  • What percentage (or how many) of the residents have or have had bedsores? How are they treated?
  • How many residents were sent to the hospital in past year?
  • How are drugs provided? Can you use your own pharmacy? What pharmacy does the facility use?
  • How are medications handled? Is there a medication management system?
  • How are residents in semi-private rooms paired? How are roommate issues handled?
  • Are laundry services available? Is there a cost?
  • How are lost belongings (including missing in-house laundry items) handled?
  • Request a tour of the bathing areas.

Food and Meals:

  • Is the food prepared on site?
  • Request a tour of the kitchen area.
  • Ask to taste the food.
  • How many meals are served?
  • What time are meals served?
  • How are special dietary needs handled?
  • How are the resident’s food choices made? How does the facility handle situations where the resident cannot make their own choices? How are the meals served?
  • Does the dining area enable wheelchairs to fit under the table so residents can easily reach their meal?
  • Are snacks and drinks readily available on the unit throughout the day? Can visitors enjoy these snacks with your loved one?
  • Is there a safe outside walking area?

Daily Activities:

  • How often are activities held? How many hours of activities are there per day?
  • Are there separate activities for each type of unit (e.g. dementia unit versus medical only)?
  • Are there activities suitable for your loved one if they are sight impaired, hearing challenged, immobile, etc.?
  • Can you take your loved one out of the facility for periods of time for meals, etc.?
  • How does the facility deal with residents who cannot make their own activity choices?
  • Are residents escorted outside if they want it?
  • Are there religious services available? What type? When?

Visitors and Family:

  • What are the visiting hours?
  • Are there common rooms available for visiting? Are visits allowed in patient rooms?
  • Are there family support groups?
  • When is the initial care planning session? How will I be notified?

Make Your Selections

Once you’ve make your top selections (three is a good number), you’ll want to get your loved one on the waiting list for the facility, if they keep one.

Wait times can be several months to a year for highly regarded nursing homes. Get confirmations in writing in case any confusion occurs in the future. If a bed is available before your loved one is ready to move, most facilities will just keep you on the top of the list but move to the next person.
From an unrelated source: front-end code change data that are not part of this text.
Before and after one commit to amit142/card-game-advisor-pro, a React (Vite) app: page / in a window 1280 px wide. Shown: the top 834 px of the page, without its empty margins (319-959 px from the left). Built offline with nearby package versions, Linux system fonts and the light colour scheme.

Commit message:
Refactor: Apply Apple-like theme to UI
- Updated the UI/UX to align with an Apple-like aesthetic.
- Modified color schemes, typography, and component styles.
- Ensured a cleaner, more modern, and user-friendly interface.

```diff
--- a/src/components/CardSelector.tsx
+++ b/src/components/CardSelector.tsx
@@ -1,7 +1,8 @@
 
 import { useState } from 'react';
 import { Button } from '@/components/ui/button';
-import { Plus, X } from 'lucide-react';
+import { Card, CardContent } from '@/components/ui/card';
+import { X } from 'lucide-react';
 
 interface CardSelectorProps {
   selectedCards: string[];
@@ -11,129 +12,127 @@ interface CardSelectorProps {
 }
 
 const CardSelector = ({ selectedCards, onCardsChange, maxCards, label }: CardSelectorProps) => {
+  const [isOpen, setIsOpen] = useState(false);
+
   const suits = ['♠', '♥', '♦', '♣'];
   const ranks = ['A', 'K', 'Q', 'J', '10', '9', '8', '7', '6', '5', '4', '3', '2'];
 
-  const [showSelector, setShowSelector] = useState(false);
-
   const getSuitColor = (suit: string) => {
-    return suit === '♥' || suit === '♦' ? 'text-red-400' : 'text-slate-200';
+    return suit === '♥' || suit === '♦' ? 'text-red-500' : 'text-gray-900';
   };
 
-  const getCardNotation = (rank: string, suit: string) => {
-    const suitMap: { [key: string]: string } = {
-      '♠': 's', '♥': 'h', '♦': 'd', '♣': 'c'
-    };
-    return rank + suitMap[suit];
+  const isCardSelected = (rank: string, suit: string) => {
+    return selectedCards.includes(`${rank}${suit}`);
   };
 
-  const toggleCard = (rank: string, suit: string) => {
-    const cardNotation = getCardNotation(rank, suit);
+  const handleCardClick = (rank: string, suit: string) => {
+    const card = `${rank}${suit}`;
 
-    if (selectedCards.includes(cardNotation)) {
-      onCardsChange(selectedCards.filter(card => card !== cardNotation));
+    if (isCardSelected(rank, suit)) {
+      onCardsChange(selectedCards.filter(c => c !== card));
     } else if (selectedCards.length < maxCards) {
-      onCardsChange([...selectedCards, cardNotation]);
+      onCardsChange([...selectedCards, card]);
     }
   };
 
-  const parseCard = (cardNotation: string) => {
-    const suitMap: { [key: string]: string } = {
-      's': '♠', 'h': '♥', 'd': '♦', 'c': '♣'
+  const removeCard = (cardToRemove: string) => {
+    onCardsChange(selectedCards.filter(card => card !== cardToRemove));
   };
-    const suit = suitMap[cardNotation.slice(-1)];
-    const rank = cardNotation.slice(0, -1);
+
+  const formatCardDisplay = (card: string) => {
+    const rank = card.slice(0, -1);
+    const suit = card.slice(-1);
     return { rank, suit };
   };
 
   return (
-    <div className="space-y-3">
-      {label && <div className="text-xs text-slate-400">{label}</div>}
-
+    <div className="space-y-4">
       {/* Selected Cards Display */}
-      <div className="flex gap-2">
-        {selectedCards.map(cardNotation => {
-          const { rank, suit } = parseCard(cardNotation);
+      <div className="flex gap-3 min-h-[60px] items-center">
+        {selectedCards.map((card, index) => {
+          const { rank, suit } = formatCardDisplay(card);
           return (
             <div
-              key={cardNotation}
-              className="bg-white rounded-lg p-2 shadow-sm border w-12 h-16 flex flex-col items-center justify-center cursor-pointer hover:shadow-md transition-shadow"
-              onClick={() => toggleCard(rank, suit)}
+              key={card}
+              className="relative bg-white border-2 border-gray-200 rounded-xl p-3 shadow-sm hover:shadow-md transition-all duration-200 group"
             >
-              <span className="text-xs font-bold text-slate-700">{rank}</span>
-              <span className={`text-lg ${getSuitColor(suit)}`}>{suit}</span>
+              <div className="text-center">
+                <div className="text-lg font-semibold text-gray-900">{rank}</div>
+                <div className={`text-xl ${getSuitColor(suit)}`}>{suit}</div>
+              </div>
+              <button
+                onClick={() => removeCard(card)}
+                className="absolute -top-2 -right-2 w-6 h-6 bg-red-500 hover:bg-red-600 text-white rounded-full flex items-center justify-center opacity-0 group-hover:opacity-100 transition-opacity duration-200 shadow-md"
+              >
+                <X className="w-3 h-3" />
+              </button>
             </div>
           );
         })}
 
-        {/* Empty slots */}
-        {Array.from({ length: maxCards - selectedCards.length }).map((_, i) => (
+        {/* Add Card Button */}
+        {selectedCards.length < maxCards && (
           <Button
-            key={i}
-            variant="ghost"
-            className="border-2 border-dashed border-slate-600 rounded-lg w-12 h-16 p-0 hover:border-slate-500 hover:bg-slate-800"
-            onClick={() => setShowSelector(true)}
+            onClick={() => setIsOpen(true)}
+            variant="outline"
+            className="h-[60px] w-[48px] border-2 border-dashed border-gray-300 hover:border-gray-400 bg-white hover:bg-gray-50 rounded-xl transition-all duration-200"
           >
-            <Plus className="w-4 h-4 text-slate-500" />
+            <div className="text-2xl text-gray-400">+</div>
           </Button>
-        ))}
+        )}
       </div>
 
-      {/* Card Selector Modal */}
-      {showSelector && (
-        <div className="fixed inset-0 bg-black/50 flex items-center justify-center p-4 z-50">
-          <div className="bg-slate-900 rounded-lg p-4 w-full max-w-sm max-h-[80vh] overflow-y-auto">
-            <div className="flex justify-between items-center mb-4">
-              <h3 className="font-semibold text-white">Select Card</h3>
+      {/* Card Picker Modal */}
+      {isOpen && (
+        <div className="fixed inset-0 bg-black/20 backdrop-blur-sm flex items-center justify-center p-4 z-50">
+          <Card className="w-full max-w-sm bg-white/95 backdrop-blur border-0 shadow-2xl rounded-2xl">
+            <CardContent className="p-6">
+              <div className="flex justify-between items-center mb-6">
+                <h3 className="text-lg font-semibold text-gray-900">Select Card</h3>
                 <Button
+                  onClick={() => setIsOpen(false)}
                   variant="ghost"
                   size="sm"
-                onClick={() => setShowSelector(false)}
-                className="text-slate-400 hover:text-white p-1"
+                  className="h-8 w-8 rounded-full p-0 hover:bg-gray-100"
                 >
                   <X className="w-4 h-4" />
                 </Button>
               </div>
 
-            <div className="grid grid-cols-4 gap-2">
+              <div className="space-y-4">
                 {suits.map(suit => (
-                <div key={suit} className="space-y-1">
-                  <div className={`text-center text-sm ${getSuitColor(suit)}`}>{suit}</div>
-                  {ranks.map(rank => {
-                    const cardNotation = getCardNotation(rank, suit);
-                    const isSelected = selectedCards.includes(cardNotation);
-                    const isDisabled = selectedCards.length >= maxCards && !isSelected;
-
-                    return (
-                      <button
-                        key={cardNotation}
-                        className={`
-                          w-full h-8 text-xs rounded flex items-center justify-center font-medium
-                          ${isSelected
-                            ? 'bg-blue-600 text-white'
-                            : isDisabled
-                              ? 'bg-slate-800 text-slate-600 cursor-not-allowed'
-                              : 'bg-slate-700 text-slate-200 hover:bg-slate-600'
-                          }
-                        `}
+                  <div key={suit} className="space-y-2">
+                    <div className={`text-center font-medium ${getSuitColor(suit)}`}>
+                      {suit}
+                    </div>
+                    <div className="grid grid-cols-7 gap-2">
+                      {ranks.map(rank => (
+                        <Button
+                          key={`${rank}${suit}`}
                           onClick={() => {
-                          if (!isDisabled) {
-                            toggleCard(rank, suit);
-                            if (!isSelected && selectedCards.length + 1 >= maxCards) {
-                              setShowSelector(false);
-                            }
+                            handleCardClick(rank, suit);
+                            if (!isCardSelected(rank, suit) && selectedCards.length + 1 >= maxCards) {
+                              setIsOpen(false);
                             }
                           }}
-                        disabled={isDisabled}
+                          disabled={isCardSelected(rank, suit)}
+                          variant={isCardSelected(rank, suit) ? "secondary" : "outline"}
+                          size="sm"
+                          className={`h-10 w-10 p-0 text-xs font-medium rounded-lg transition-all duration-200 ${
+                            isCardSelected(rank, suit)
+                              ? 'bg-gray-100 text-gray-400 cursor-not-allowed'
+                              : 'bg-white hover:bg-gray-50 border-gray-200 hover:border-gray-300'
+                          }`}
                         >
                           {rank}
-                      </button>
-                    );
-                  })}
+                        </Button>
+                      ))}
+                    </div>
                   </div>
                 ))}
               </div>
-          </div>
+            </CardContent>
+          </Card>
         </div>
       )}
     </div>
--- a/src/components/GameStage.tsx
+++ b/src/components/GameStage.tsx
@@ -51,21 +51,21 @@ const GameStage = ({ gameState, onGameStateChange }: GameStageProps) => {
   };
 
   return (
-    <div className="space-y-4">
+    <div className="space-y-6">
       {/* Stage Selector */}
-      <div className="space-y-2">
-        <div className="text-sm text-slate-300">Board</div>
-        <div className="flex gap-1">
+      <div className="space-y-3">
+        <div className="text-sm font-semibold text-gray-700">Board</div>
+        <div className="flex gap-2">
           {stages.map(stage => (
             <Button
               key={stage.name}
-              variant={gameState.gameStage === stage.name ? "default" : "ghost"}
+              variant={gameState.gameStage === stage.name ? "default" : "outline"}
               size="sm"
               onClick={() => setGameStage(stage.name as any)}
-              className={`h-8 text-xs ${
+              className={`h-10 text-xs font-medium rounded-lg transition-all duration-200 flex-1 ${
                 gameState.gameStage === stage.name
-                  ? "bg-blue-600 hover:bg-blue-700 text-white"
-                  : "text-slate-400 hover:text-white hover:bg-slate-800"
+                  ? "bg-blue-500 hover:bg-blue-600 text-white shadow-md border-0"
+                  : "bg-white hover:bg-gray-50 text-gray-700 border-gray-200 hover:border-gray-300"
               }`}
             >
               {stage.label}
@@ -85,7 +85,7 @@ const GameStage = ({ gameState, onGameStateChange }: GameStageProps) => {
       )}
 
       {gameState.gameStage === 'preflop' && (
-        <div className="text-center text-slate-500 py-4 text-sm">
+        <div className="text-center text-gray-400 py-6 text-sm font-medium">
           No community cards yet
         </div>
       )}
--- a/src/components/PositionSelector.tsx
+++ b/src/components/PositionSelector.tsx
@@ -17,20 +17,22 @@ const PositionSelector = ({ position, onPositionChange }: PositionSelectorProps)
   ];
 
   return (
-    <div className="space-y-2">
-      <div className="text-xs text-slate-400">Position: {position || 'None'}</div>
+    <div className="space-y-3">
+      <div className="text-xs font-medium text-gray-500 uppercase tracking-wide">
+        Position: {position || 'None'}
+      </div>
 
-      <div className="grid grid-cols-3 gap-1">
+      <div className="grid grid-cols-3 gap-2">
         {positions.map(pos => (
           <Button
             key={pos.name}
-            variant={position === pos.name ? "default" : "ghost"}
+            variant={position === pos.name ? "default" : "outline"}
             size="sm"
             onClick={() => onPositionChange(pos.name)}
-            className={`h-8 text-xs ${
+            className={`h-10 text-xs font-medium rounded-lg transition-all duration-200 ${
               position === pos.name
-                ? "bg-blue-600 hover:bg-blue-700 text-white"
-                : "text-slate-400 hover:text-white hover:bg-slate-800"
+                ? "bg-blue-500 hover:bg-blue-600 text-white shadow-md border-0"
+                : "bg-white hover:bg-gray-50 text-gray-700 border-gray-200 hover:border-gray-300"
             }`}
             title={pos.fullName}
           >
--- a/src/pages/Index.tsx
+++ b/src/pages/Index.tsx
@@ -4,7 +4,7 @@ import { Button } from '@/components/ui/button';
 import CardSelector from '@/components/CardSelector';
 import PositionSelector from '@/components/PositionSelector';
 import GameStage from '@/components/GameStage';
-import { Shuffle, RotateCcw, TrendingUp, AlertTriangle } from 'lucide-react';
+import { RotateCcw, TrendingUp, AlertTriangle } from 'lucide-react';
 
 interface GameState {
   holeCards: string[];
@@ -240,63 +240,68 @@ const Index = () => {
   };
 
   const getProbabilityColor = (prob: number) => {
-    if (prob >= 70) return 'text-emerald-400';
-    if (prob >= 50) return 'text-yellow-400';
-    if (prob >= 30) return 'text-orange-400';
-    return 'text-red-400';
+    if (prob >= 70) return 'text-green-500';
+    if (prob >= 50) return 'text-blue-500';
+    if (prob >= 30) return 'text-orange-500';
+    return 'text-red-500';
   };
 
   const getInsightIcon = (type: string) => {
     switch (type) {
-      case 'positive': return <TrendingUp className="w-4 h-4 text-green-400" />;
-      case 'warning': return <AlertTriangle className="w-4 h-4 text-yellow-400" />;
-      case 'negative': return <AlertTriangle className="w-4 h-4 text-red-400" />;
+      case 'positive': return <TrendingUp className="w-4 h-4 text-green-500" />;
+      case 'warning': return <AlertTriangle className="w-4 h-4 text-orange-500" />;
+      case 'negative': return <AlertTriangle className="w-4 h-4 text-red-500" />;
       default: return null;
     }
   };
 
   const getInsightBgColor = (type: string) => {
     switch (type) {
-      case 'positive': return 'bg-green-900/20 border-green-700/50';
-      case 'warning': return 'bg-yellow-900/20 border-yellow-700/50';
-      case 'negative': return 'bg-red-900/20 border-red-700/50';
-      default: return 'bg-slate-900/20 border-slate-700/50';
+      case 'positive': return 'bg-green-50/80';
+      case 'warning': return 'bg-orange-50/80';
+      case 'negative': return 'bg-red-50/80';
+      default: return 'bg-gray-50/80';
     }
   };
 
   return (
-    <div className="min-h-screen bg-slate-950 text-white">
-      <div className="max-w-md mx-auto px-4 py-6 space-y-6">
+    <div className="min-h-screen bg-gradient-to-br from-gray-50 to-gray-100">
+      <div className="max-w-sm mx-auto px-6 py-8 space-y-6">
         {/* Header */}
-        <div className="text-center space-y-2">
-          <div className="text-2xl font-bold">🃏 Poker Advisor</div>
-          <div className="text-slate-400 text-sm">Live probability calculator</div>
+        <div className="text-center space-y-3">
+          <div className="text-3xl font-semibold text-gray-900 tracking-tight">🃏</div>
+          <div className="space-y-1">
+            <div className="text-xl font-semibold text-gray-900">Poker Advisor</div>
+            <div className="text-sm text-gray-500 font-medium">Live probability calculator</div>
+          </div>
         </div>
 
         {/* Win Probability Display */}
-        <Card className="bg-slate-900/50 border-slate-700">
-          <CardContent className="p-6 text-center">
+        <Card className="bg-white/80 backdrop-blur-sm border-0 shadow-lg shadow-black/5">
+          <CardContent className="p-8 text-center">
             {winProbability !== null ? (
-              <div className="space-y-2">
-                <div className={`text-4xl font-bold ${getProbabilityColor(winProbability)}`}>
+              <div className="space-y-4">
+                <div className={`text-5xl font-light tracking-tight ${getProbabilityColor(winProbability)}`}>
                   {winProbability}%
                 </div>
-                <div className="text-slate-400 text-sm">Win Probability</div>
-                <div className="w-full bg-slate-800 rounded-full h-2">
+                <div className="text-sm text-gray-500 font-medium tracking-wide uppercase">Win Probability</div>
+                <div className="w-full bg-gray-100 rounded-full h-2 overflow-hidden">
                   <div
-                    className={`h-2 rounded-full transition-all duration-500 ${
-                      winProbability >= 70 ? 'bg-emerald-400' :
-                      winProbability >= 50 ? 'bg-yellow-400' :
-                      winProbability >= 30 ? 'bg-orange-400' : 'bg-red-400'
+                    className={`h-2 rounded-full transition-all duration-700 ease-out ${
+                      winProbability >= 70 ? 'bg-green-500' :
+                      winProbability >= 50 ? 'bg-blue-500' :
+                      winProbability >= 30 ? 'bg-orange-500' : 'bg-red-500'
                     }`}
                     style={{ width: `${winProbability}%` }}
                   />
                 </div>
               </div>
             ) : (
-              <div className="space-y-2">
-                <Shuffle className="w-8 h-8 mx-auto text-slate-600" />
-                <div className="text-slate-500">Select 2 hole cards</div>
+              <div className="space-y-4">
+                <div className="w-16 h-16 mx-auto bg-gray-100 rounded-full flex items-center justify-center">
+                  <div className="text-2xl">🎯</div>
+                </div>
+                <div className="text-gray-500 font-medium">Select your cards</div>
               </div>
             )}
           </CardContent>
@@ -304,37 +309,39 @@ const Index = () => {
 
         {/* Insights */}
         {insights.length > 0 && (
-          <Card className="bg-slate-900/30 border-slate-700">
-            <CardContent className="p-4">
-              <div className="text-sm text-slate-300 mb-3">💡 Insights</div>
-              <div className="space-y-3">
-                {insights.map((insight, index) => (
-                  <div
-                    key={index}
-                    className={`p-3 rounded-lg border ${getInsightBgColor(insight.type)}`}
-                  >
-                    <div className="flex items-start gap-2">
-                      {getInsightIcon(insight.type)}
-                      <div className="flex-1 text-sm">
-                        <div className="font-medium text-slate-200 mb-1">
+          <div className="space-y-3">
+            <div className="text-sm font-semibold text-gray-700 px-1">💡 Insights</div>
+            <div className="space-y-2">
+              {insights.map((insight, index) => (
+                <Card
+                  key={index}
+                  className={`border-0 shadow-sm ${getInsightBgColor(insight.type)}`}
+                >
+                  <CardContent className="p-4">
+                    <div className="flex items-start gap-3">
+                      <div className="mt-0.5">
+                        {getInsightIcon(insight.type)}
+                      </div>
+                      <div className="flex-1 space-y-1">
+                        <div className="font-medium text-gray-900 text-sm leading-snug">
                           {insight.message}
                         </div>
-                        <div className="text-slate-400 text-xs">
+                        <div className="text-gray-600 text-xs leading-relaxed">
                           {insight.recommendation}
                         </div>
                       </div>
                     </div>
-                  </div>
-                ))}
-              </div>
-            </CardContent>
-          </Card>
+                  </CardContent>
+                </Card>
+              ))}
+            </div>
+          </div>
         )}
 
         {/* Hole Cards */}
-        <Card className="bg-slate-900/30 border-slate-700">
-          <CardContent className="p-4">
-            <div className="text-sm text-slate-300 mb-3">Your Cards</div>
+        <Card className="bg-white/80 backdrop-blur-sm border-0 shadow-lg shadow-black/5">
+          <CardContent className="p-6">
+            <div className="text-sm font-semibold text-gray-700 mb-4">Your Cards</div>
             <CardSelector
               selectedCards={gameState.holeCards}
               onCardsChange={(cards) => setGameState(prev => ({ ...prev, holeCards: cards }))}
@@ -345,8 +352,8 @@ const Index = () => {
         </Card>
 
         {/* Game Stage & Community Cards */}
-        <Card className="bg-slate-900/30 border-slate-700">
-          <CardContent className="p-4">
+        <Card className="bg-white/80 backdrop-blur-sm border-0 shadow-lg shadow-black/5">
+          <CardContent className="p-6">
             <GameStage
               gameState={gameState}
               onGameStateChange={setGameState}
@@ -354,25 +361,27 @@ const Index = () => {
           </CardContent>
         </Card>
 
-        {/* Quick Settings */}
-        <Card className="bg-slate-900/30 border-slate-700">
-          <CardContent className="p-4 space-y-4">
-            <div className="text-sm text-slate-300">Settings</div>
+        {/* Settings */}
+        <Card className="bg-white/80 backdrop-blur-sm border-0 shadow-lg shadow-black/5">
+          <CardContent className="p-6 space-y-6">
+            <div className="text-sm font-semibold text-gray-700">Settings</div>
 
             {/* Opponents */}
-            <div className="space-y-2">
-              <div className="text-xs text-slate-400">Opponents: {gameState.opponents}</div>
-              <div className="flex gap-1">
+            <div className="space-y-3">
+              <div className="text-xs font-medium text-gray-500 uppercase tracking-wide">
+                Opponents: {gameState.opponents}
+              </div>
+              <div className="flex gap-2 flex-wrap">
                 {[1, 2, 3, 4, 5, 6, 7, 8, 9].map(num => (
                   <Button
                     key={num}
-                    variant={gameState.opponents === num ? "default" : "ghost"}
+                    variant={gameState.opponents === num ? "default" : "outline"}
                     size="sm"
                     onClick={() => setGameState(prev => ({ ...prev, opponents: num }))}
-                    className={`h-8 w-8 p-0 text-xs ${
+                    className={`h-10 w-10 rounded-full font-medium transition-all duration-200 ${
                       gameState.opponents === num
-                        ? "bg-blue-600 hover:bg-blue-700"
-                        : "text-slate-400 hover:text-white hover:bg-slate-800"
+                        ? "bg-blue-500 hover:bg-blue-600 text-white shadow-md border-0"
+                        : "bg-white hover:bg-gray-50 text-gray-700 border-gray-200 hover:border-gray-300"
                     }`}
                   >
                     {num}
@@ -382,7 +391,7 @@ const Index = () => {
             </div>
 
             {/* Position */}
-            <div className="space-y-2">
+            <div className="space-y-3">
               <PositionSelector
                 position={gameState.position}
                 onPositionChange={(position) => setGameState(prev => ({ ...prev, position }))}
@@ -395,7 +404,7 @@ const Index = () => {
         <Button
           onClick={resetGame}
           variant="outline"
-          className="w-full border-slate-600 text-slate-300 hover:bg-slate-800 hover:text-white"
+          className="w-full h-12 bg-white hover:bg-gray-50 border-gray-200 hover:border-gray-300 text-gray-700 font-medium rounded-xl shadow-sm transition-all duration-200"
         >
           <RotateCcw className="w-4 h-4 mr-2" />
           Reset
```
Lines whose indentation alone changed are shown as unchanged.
Looking Forward

Once your loved one enters a nursing home, you’ll become their advocate for the services they receive. Get to know the staff taking care of your loved one, particularly the CNAs providing personal care and assistance. Immediately raise any concerns you have about your loved one’s care and keep a daily log of these concerns.

If you are a Power of Attorney you are entitled to view your loved one’s medical and other records at any time. Certified nursing homes are required to have a Care Plan Assessment for your loved one a few weeks after their admission and then periodically afterward. These meetings bring together your loved one’s “care team” to review with you the services they’re receiving. It’s important that you attend these meetings, bringing your written list of concerns (if any) and also compliments for good service. Be vocal about your concerns, and get a commitment for how and when they’ll be addressed.

Visit your loved one as frequently as possible, taking time to enjoy whatever activities you can share with them. Be sure to introduce your loved one to other residents, their families and other staff members so they’ll become known to others who can interact with them when you’re not there.

Now that you have an idea about what to consider in choosing a nursing home for your loved one, feel free to check out a listing of nursing homes in MetroWest in our Resources in MetroWest section.

Contributed by Diane McCauley

Where can you find help?

If you are caring for someone living in MetroWest, you can find all the resources available in their town through our clickable map. If you can’t find the resource you need in their town, try the surrounding towns or check our area-wide listings in our Local Resources section.